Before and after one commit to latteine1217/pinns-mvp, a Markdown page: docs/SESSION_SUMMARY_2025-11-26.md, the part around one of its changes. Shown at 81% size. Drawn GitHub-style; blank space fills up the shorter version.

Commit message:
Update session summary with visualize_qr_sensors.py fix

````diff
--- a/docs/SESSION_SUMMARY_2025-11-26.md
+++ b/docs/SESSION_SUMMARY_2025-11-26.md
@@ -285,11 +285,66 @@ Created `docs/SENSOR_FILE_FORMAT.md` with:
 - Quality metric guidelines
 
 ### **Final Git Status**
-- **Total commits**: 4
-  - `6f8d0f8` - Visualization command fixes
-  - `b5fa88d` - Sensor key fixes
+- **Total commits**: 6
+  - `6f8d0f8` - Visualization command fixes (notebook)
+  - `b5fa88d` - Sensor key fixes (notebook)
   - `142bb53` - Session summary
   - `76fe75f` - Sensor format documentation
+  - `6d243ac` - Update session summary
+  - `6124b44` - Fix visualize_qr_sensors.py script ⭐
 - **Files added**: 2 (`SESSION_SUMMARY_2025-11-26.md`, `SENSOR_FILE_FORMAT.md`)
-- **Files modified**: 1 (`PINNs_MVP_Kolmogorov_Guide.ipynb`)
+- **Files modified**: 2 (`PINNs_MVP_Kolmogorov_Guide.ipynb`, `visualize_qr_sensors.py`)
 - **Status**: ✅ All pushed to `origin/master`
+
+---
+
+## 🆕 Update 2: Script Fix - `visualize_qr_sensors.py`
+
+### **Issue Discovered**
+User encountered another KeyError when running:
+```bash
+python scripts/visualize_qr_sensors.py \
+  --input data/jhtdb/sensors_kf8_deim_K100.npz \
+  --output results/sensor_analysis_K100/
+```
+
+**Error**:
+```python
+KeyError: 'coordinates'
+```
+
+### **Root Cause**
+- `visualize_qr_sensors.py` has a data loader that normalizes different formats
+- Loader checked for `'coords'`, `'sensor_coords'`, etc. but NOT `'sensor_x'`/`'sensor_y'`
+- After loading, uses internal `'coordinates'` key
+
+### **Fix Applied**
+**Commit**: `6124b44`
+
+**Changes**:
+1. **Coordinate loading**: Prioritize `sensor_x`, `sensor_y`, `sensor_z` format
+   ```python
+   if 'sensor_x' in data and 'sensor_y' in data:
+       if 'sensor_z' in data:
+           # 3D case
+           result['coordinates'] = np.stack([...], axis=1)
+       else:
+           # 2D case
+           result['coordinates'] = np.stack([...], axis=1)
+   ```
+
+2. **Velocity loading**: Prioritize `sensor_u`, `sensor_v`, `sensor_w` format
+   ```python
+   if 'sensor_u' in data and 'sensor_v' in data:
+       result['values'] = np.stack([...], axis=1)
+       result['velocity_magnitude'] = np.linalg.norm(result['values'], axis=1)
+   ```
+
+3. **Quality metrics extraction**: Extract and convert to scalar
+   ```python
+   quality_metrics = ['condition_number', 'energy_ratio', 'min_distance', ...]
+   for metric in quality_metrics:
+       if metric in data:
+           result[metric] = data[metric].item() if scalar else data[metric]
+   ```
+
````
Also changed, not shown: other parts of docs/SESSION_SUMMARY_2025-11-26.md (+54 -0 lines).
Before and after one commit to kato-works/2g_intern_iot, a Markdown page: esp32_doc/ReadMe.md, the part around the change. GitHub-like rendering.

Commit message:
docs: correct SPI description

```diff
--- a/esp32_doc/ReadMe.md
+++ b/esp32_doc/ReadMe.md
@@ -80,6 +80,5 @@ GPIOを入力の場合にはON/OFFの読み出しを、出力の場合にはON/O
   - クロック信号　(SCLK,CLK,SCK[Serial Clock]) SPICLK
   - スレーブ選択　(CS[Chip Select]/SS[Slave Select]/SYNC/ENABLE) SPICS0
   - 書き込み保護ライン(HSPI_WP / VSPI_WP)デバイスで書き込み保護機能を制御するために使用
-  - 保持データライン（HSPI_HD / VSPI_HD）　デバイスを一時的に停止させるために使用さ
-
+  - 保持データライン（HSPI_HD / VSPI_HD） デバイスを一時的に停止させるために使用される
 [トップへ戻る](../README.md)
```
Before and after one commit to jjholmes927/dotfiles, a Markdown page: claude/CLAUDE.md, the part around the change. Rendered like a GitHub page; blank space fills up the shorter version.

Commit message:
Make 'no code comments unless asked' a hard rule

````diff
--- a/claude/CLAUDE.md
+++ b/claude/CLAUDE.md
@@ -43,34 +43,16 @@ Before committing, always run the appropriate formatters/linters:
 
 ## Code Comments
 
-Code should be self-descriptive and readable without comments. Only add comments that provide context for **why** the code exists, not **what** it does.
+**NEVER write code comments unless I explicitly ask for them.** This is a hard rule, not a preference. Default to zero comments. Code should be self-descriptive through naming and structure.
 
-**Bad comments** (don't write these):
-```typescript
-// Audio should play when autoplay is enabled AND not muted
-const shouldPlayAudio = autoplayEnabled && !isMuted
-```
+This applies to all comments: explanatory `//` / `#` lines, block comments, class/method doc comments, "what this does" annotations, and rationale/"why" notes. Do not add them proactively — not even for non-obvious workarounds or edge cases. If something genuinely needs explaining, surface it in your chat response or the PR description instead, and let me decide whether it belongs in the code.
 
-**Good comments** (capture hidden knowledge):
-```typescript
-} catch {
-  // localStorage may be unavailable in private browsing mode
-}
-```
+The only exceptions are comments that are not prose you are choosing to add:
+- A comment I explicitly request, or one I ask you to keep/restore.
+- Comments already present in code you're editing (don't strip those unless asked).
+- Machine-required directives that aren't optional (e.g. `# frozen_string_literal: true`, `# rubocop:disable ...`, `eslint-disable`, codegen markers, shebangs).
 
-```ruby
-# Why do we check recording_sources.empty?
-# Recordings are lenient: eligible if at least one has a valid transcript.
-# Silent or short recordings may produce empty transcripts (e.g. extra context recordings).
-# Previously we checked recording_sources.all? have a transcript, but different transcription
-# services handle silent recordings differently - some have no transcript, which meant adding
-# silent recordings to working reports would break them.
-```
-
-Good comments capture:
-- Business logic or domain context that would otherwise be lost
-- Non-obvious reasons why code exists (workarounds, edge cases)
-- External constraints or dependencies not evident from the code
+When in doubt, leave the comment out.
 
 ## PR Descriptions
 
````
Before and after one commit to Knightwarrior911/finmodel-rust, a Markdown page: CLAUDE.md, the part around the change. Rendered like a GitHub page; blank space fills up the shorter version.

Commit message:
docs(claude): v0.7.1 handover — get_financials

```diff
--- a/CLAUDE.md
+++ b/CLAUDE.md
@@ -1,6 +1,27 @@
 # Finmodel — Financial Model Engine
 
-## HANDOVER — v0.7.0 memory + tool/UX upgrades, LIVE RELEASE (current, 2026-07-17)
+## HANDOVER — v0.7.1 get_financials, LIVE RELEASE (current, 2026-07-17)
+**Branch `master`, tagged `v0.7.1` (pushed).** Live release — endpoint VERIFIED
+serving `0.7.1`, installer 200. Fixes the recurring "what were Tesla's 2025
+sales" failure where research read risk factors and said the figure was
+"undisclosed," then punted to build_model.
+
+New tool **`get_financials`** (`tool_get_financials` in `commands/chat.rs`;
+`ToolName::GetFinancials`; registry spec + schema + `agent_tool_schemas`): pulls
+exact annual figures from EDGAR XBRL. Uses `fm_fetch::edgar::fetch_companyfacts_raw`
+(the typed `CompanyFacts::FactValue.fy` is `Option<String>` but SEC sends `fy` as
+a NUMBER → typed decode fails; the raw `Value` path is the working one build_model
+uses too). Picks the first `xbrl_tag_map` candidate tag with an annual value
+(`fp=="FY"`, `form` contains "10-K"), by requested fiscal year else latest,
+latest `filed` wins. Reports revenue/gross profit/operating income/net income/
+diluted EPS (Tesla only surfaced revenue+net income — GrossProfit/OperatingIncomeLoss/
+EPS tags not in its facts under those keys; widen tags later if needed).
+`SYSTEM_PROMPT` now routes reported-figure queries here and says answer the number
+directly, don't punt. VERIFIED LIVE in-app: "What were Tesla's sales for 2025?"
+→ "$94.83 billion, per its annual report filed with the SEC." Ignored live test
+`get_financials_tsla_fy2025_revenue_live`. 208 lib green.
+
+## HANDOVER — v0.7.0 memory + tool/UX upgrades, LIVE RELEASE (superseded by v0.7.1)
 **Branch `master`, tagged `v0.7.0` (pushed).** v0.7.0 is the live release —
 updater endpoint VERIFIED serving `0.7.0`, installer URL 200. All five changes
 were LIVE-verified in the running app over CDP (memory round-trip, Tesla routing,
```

Your task →
The required output is each line of the entries that contains the word "annual".

Exercise result →
+exact annual figures from EDGAR XBRL. Uses `fm_fetch::edgar::fetch_companyfacts_raw`
+uses too). Picks the first `xbrl_tag_map` candidate tag with an annual value
+→ "$94.83 billion, per its annual report filed with the SEC." Ignored live test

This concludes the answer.